Pretoria, South Africa – Ford has found a clever way of reusing millions of plastic bottles. Each EcoSport SUV that the company produces is fitted with carpets made using 470 single-use plastic drink bottles.

And since Ford launched the EcoSport globally in 2012, it has provided a new lease of life for more than 650 million 500-millilitre bottles, weighing an estimated 8,262 metric tons * and that – if laid end to end – would stretch more than twice around the world.

Since first using recycled plastic in its Mondeo more than 20 years ago, Ford now recycles 1.2 billion bottles globally per year.

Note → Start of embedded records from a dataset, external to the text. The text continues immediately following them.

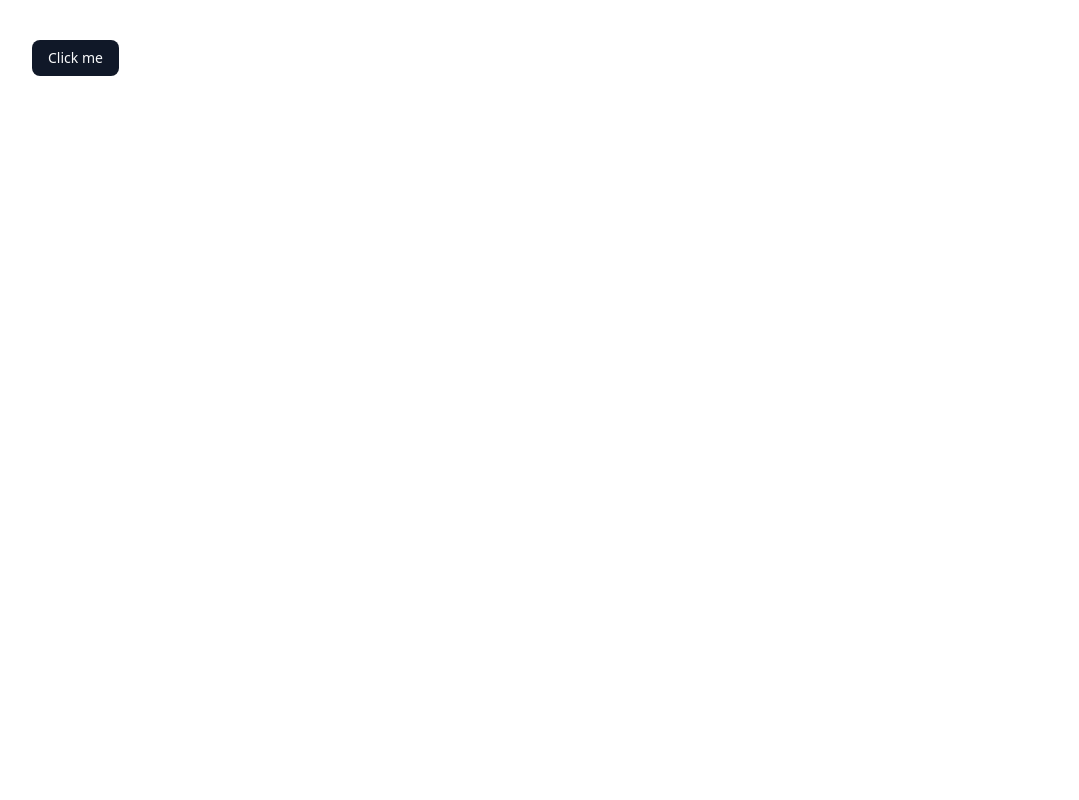
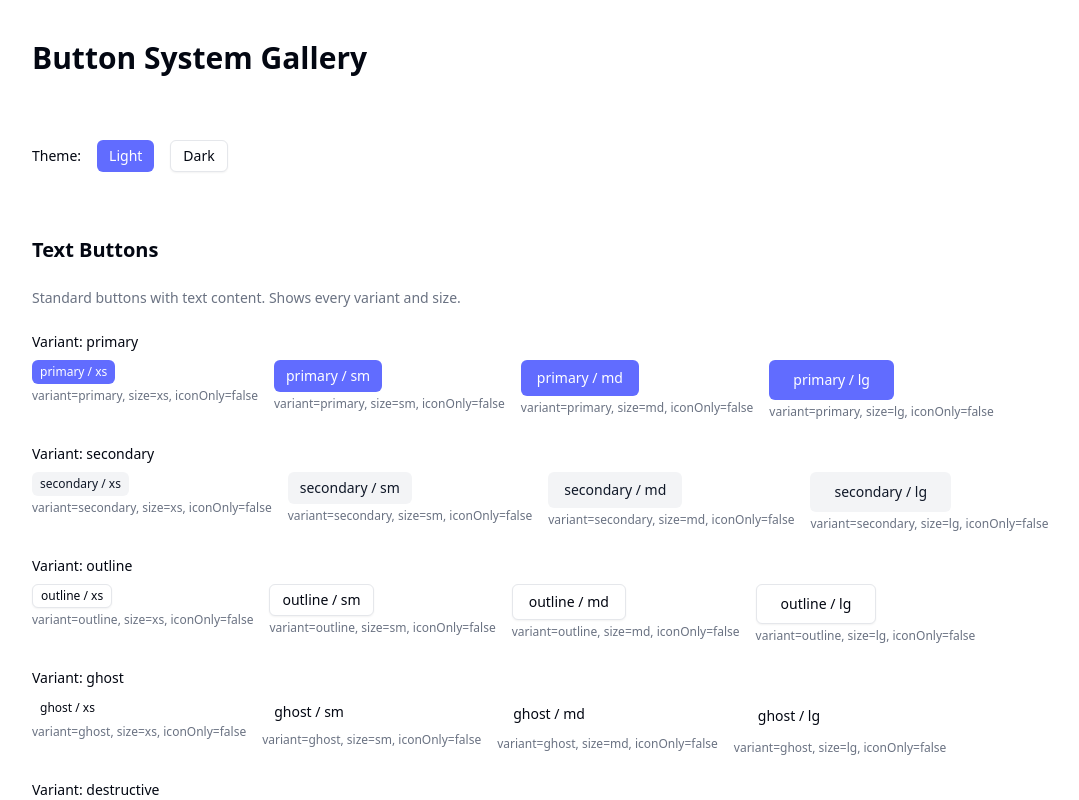
Before and after one commit to chebert-pd/v0-Wyllo, a Next.js app in the folder my-app/: page / in a window 1280 px wide. Shown: the top 800 px of the page, without its empty margins (8-1087 px from the left). Built offline with nearby package versions, Linux system fonts and the light colour scheme.

Commit message:
Adding gallery and components

```diff
--- a/my-app/app/globals.css
+++ b/my-app/app/globals.css
@@ -48,15 +48,15 @@
 }
 
 :root {
-  --radius: 0.625rem;
+  --radius: 0.5rem;
   --background: oklch(1 0 0);
   --foreground: oklch(0.13 0.028 261.692);
   --card: oklch(1 0 0);
   --card-foreground: oklch(0.13 0.028 261.692);
   --popover: oklch(1 0 0);
   --popover-foreground: oklch(0.13 0.028 261.692);
-  --primary: oklch(0.21 0.034 264.665);
-  --primary-foreground: oklch(0.985 0.002 247.839);
+  --primary: oklch(0.62 0.24 274);
+  --primary-foreground: oklch(1 0 0);
   --secondary: oklch(0.967 0.003 264.542);
   --secondary-foreground: oklch(0.21 0.034 264.665);
   --muted: oklch(0.967 0.003 264.542);
@@ -89,8 +89,8 @@
   --card-foreground: oklch(0.985 0.002 247.839);
   --popover: oklch(0.21 0.034 264.665);
   --popover-foreground: oklch(0.985 0.002 247.839);
-  --primary: oklch(0.928 0.006 264.531);
-  --primary-foreground: oklch(0.21 0.034 264.665);
+  --primary: oklch(0.38 0.18 274);
+  --primary-foreground: oklch(1 0 0);
   --secondary: oklch(0.278 0.033 256.848);
   --secondary-foreground: oklch(0.985 0.002 247.839);
   --muted: oklch(0.278 0.033 256.848);
--- a/my-app/app/page.tsx
+++ b/my-app/app/page.tsx
@@ -1,9 +1,173 @@
+// "use client"
+"use client"
 import { Button } from "@/components/ui/button"
 
-export default function Home() {
+import { useEffect, useState } from "react"
+
+function DemoIcon() {
   return (
-    <div className="p-10">
-      <Button>Click me</Button>
+    <svg
+      xmlns="http://www.w3.org/2000/svg"
+      viewBox="0 0 24 24"
+      fill="none"
+      stroke="currentColor"
+      strokeWidth="2"
+      strokeLinecap="round"
+      strokeLinejoin="round"
+    >
+      <circle cx="12" cy="12" r="10" />
+      <path d="M8 12h8" />
+      <path d="M12 8v8" />
+    </svg>
+  )
+}
+
+const variants = [
+  "primary",
+  "secondary",
+  "outline",
+  "ghost",
+  "destructive",
+  "link",
+] as const
+
+const sizes = ["xs", "sm", "md", "lg"] as const
+
+export default function ComponentGallery() {
+  const [theme, setTheme] = useState<"light" | "dark">("light")
+
+  useEffect(() => {
+    const root = document.documentElement
+    if (theme === "dark") {
+      root.classList.add("dark")
+    } else {
+      root.classList.remove("dark")
+    }
+  }, [theme])
+
+  return (
+    <div className="p-10 space-y-16">
+      <h1 className="text-3xl font-bold">Button System Gallery</h1>
+      <div className="flex items-center gap-4">
+        <span className="text-sm font-medium">Theme:</span>
+        <Button
+          variant={theme === "light" ? "primary" : "outline"}
+          size="sm"
+          onClick={() => setTheme("light")}
+        >
+          Light
+        </Button>
+        <Button
+          variant={theme === "dark" ? "primary" : "outline"}
+          size="sm"
+          onClick={() => setTheme("dark")}
+        >
+          Dark
+        </Button>
+      </div>
+
+      {/* TEXT BUTTONS */}
+      <section className="space-y-6">
+        <h2 className="text-xl font-semibold">Text Buttons</h2>
+        <p className="text-sm text-muted-foreground">
+          Standard buttons with text content. Shows every variant and size.
+        </p>
+
+        {variants.map((variant) => (
+          <div key={variant} className="space-y-2">
+            <h3 className="text-sm font-medium">Variant: {variant}</h3>
+            <div className="flex flex-wrap gap-4">
+              {sizes.map((size) => (
+                <div key={size} className="flex flex-col items-start gap-1">
+                  <Button variant={variant} size={size}>
+                    {variant} / {size}
+                  </Button>
+                  <span className="text-xs text-muted-foreground">
+                    variant={variant}, size={size}, iconOnly=false
+                  </span>
+                </div>
+              ))}
+            </div>
+          </div>
+        ))}
+      </section>
+
+      {/* ICON + TEXT */}
+      <section className="space-y-6">
+        <h2 className="text-xl font-semibold">Icon + Text Buttons</h2>
+        <p className="text-sm text-muted-foreground">
+          Buttons with a leading icon and text label.
+        </p>
+
+        {variants.map((variant) => (
+          <div key={variant} className="space-y-2">
+            <h3 className="text-sm font-medium">Variant: {variant}</h3>
+            <div className="flex flex-wrap gap-4">
+              {sizes.map((size) => (
+                <div key={size} className="flex flex-col items-start gap-1">
+                  <Button variant={variant} size={size}>
+                    <DemoIcon />
+                    {variant} / {size}
+                  </Button>
+                  <span className="text-xs text-muted-foreground">
+                    variant={variant}, size={size}, iconOnly=false
+                  </span>
+                </div>
+              ))}
+            </div>
+          </div>
+        ))}
+      </section>
+
+      {/* ICON ONLY */}
+      <section className="space-y-6">
+        <h2 className="text-xl font-semibold">Icon Only Buttons</h2>
+        <p className="text-sm text-muted-foreground">
+          Square buttons. Icon size scales with button size (16px for xs/sm,
+          20px for md/lg).
+        </p>
+
+        {variants.map((variant) => (
+          <div key={variant} className="space-y-2">
+            <h3 className="text-sm font-medium">Variant: {variant}</h3>
+            <div className="flex flex-wrap gap-4">
+              {sizes.map((size) => (
+                <div key={size} className="flex flex-col items-center gap-1">
+                  <Button variant={variant} size={size} iconOnly>
+                    <DemoIcon />
+                  </Button>
+                  <span className="text-xs text-muted-foreground text-center whitespace-pre-line">
+                    {`variant=${variant}
+size=${size}
+iconOnly=true`}
+                  </span>
+                </div>
+              ))}
+            </div>
+          </div>
+        ))}
+      </section>
+
+      {/* STATES */}
+      <section className="space-y-6">
+        <h2 className="text-xl font-semibold">State Examples</h2>
+        <p className="text-sm text-muted-foreground">
+          Demonstrates disabled state across sizes.
+        </p>
+
+        <div className="flex flex-wrap gap-6">
+          {sizes.map((size) => (
+            <div key={size} className="flex flex-col gap-2">
+              <Button size={size} disabled>
+                Disabled / {size}
+              </Button>
+              <Button size={size} iconOnly disabled>
+                <DemoIcon />
+              </Button>
+            </div>
+          ))}
+        </div>
+      </section>
     </div>
   )
 }
--- a/my-app/components/ui/button.tsx
+++ b/my-app/components/ui/button.tsx
@@ -9,7 +9,7 @@ const buttonVariants = cva(
   {
     variants: {
       variant: {
-        default: "bg-primary text-primary-foreground hover:bg-primary/90",
+        primary: "bg-primary text-primary-foreground hover:bg-primary/90",
         destructive:
           "bg-destructive text-white hover:bg-destructive/90 focus-visible:ring-destructive/20 dark:focus-visible:ring-destructive/40 dark:bg-destructive/60",
         outline:
@@ -21,32 +21,35 @@ const buttonVariants = cva(
         link: "text-primary underline-offset-4 hover:underline",
       },
       size: {
-        default: "h-9 px-4 py-2 has-[>svg]:px-3",
         xs: "h-6 gap-1 rounded-md px-2 text-xs has-[>svg]:px-1.5 [&_svg:not([class*='size-'])]:size-3",
         sm: "h-8 rounded-md gap-1.5 px-3 has-[>svg]:px-2.5",
+        md: "h-9 px-4 py-2 has-[>svg]:px-3",
         lg: "h-10 rounded-md px-6 has-[>svg]:px-4",
-        icon: "size-9",
-        "icon-xs": "size-6 rounded-md [&_svg:not([class*='size-'])]:size-3",
-        "icon-sm": "size-8",
-        "icon-lg": "size-10",
+      },
+      iconOnly: {
+        true: "aspect-square px-0",
+        false: "",
       },
     },
     defaultVariants: {
-      variant: "default",
-      size: "default",
+      variant: "primary",
+      size: "md",
+      iconOnly: false,
     },
   }
 )
 
 function Button({
   className,
-  variant = "default",
-  size = "default",
+  variant = "primary",
+  size = "md",
+  iconOnly = false,
   asChild = false,
   ...props
 }: React.ComponentProps<"button"> &
   VariantProps<typeof buttonVariants> & {
     asChild?: boolean
+    iconOnly?: boolean
   }) {
   const Comp = asChild ? Slot.Root : "button"
 
@@ -55,7 +58,8 @@ function Button({
       data-slot="button"
       data-variant={variant}
       data-size={size}
-      className={cn(buttonVariants({ variant, size, className }))}
+      data-icon-only={iconOnly ? "true" : "false"}
+      className={cn(buttonVariants({ variant, size, iconOnly, className }))}
       {...props}
     />
   )
```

“Consumers have a hugely increased awareness of the harm that simply discarding plastic can do – but we have long been on a mission to increase the proportion of recycled and renewable materials that are used in every new car we make,” said Tony Weatherhead, materials engineer, Ford Motor Company.

Turning plastic into car carpets first involves shredding both the bottles and their caps into tiny flakes. These are then heated to 260°C and melted down before being formed into fibres the width of a single human hair. Those fibres are spun into yarn by twisting multiple fibres together – and it is this material that is woven into carpets.

According to the World Wildlife Fund (WWF), only 16 per cent of plastic is recycled in South Africa while in Europe 30 per cent of plastic waste is recycled.

“In the research that we have done, in the whale strandings that we have looked at, and the seal entanglements that we have seen, it is clear there is just too much plastic in the environment. We’ve had dolphins with plastic cups in their throats, and so many seals and dolphins wrapped in fishing line,” says Dr Simon Elwen, Founder and Principal Scientist at Sea Search, a Cape Town-based organisation that conducts internationally recognised research in the marine realm.

With support from the Ford Wildlife Foundation, Sea Search focuses on marine mammal research in South Africa and Namibia. Their efforts include research output, education, and student training, with the principal aim of promoting conservation.


Sources: Ford 
Have something to add to this story? Share it in the comments or follow GoodThingsGuy on Facebook & Twitter to keep up to date with good news as it happens.
Click the link below to listen to the Good Things Guy Podcast, with Brent Lindeque – South Africa’s very own Good Things Guy. He’s on a mission to change what the world pays attention to, and he truly believes that there’s good news all around us. In the Good Things Guy podcast, you’ll meet these everyday heroes & hear their incredible stories:

Or watch an episode of Good Things TV below, a show created to offer South Africans balance in a world with what feels like constant bad news. We’re here to remind you that there are still so many good things happening in South Africa & we’ll hopefully leave you feeling a little more proudly South African. 

Facebook Comments

Brent Lindeque
About the Author

Brent Lindeque is the founder and man in charge at Good Things Guy.

Recognised as one of the Mail and Guardian’s Top 200 Young South African’s as well as a Primedia LeadSA Hero, Brent is a change maker, thought leader, radio host, foodie, vlogger, writer and all round good guy.

Leave a Reply

Your email address will not be published. Required fields are marked *